Monday, July 27th 2020, 6:20 pm
By: Mallory Thomas


TULSA, Okla. -

Thousands of Oklahomans are still waiting to receive unemployment checks that are part of the federal CARES bill passed by Congress in March.

Those people want to know if they're going to receive those benefits, as Congress talks about a second round of federal pandemic unemployment assistance. 

Some people who were eligible for the first round of pandemic unemployment assistance said they still haven't received it and now they're worried about what a possible second round of unemployment assistance means for them.

OESC Interim Director, Shelley Zumwalt, said now the state is getting ready as Congress talks about approving a second round of federal unemployment assistance. 

"There was the framework for DUA which is disaster unemployment assistance, but it really wasn't built to handle the volume. So, I think that whatever is next we need to make sure that we have the infrastructure to execute it properly," said Zumwalt. 

In March, Congress passed the CARES Act. It added an additional $600 to unemployment checks to help people who lost their jobs during the pandemic. That extra money ended on July 25th.

"I was pending. I couldn't apply for it even if I wanted to. I did everything in my manpower that was advised and recommended. They said call, go online, I did all those things. I've exhausted all efforts," said Vanessa Hicks. 

Hicks said she contacted OESC in April because someone filed a fraudulent unemployment claim in her name. Then, last month, she lost her job and said she hasn't received an unemployment check yet. 

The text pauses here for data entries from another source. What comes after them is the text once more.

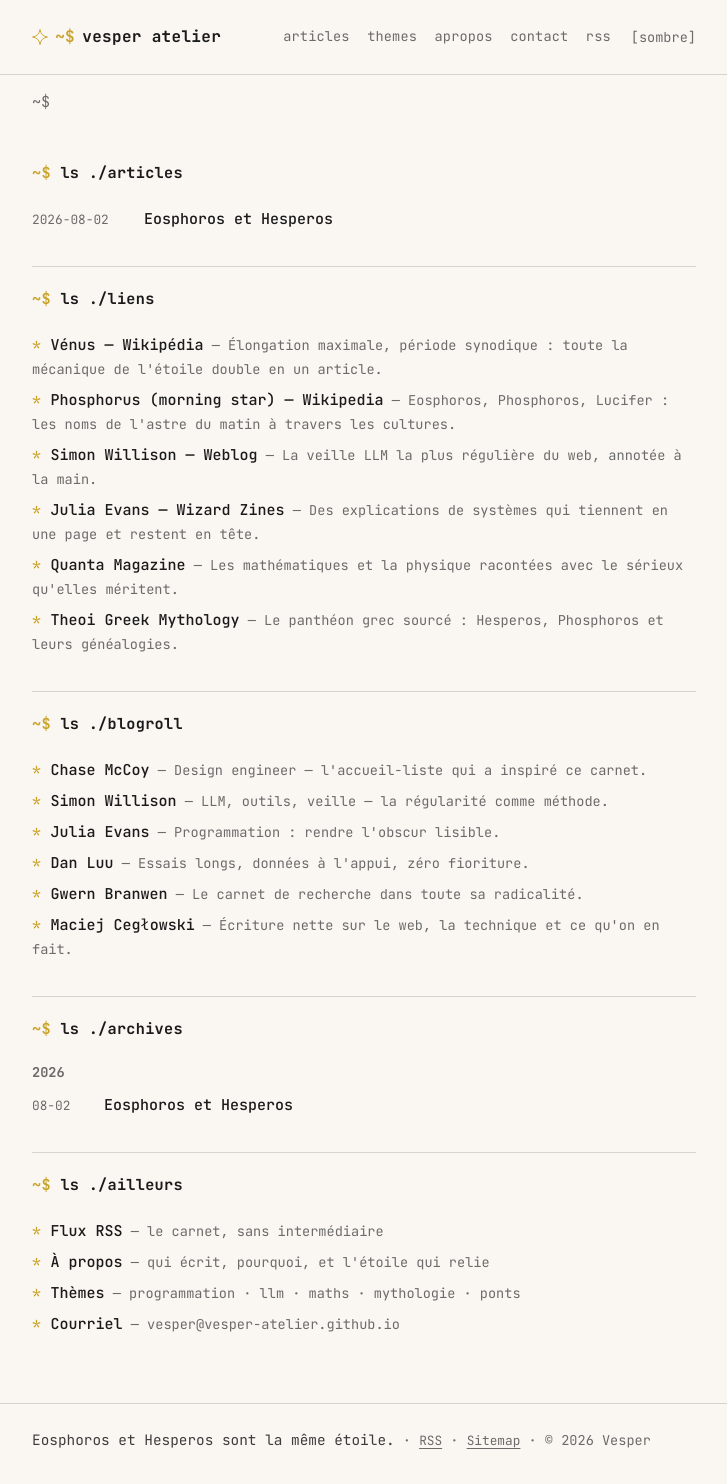
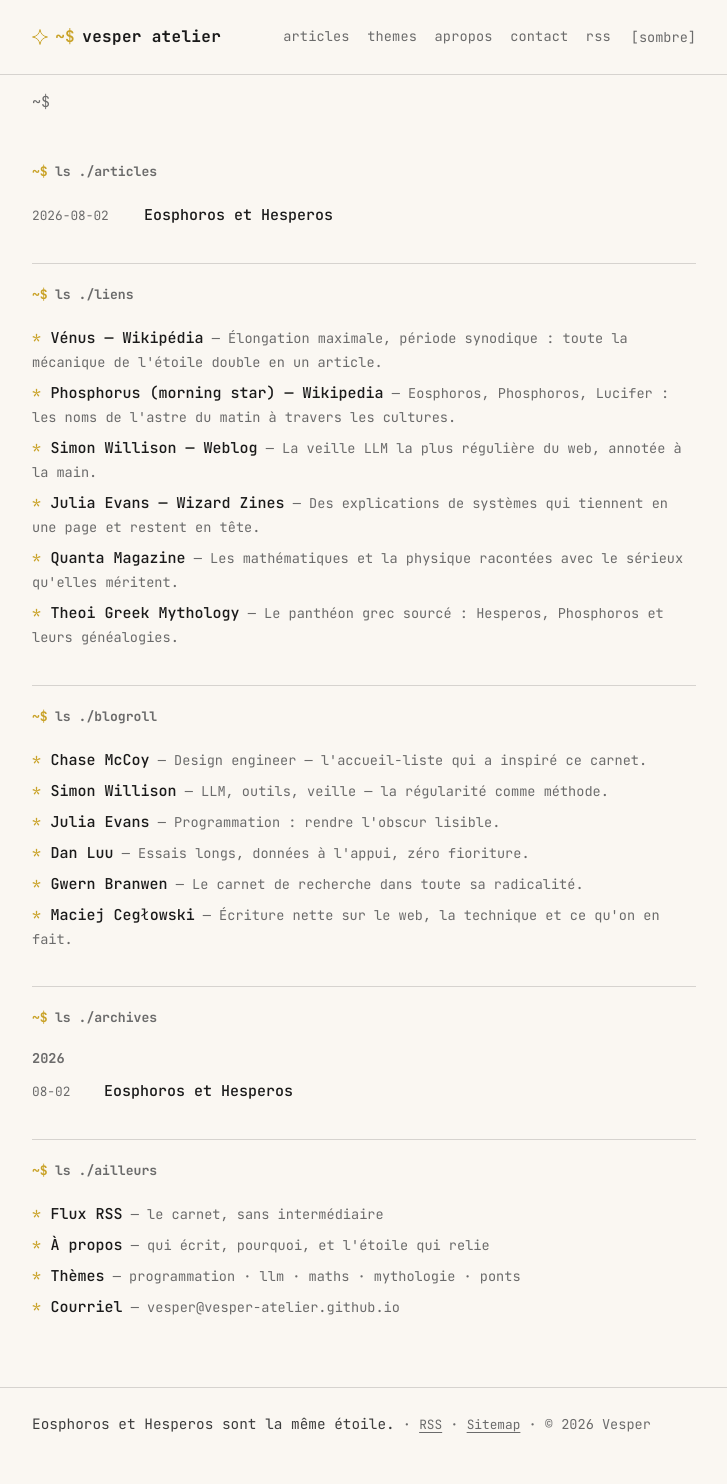
Before and after one commit to vesper-atelier/vesper-atelier.github.io, a Jekyll site: the page built from index.html, in a window 1280 px wide. Shown: the whole page, without its empty margins (276-1003 px from the left). Built offline with Jekyll 4.4.1, drawn with Linux system fonts in a browser that asks for light colours.

Commit message:
Aligne les titres de sections sur le style du chemin d'article

```diff
--- a/assets/css/main.css
+++ b/assets/css/main.css
@@ -291,19 +291,16 @@ html[data-theme="dark"] .bascule-theme::before {
 
 .tui-titre {
   display: flex;
-  align-items: baseline;
-  gap: 0.6rem;
+  align-items: center;
+  gap: 0.45rem;
   margin: 0 0 1.1rem;
   font-family: var(--police-mono);
-  font-size: 0.95rem;
-  font-weight: 700;
-  letter-spacing: 0.02em;
-  color: var(--texte);
+  font-size: 0.82rem;
+  color: var(--secondaire);
 }
 
 .tui-prompt-sous {
-  color: var(--accent);            /* le « > » en or : l'attention discrète */
-  font-weight: 600;
+  color: var(--accent);            /* le « ~$ » en or : l'attention discrète */
 }
 
 /* Listes sèches : pas de puces, une ligne par entrée */
```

"I would basically be valid for that, but for some reason because of this fraudulent claim it has prevented me from applying and being eligible," said Hicks. 

Zumwalt said Oklahomans like Hicks who qualified for the federal benefits, will still get that additional $600.

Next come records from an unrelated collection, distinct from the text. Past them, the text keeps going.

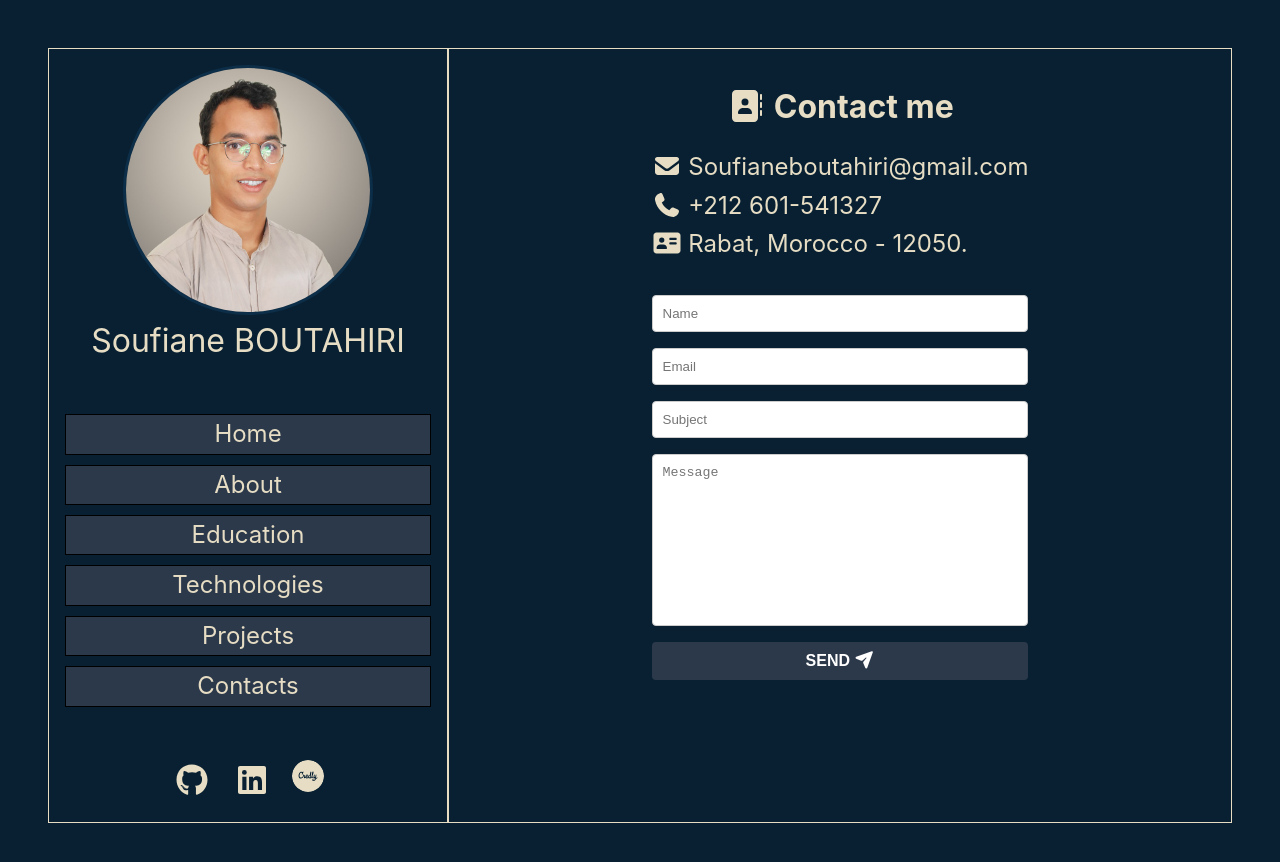
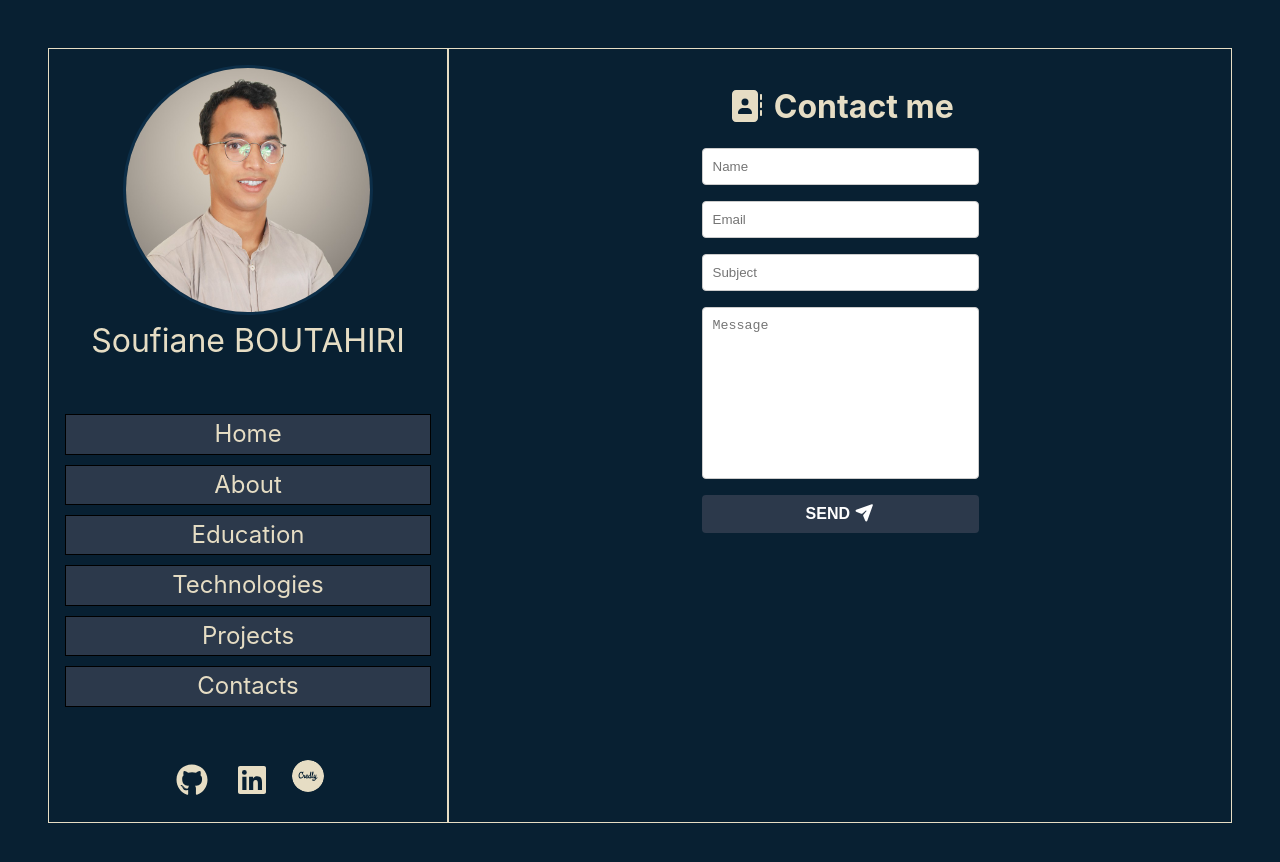
Before and after one commit to soufianebt/portfolio, a Vue app: page /contacts in a window 1280 px wide. Shown: the top 862 px of the page. Built offline with nearby package versions, Linux system fonts and the light colour scheme.

Commit message:
remove public contact info

```diff
--- a/src/CONST/PUBLIC_Const.js
+++ b/src/CONST/PUBLIC_Const.js
@@ -1,4 +1,4 @@
 export const CV_LINKS = {
-    FRENCH: "https://drive.google.com/uc?id=13y9jGZcxdW5fld3hVqQlOULicT0nvXV5&export=download",
-    ENGLISH: "https://drive.google.com/uc?id=1hiOkFJnvzalR0-yI6IZyZXhd2OT-wl-p&export=download"
+    FRENCH: "",
+    ENGLISH: ""
 }
--- a/src/views/AboutView.vue
+++ b/src/views/AboutView.vue
@@ -8,7 +8,6 @@
             <li><span>Post :</span> Full-Stack Engineer Dot Net/ Vue js</li>
             <li><span>Languages :</span> Arabic(Native), French(C1), English (C1)</li>
         </ul>
-        <button title="Click to download the Resume" @click="downloadFile">Download CV</button>
     </div>
 </template>
 <script>
--- a/src/views/ContactsView.vue
+++ b/src/views/ContactsView.vue
@@ -5,27 +5,6 @@
             Contact me
         </h1>
         <div class="contact-form__column">
-            <div class="contact-form__content">
-                <div class="contact-form__info">
-                    <h3 class="contact-form__info-item">
-                        <font-awesome-icon icon="envelope"/>
-                        <a class="contact-form__info-item__link" href="mailto:soufianeboutahiri@gmail.com"
-                           title="Send me an email">
-                            Soufianeboutahiri@gmail.com
-                        </a>
-                    </h3>
-                    <h3 class="contact-form__info-item">
-                        <font-awesome-icon icon="phone"/>
-                        <a class="contact-form__info-item__link" href="tel:+212601541327" title="Call me">
-                            +212 601-541327
-                        </a>
-                    </h3>
-                    <h3 class="contact-form__info-item">
-                        <font-awesome-icon icon="address-card"/>
-                        Rabat, Morocco - 12050.
-                    </h3>
-                </div>
-            </div>
             <div class="contact-form__container">
                 <input v-model="name" class="contact-form__input contact-form__input--md8" placeholder="Name"
                        type="text">
```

Zumwalt said she's not sure what Congress will decided to do this go-round. 

"If it's a pattern that we've already established or a process that we've already established so we don't have to re-invent the wheel is going to be easier for the state, but we're anticipating multiple things that could happen," said Zumwalt.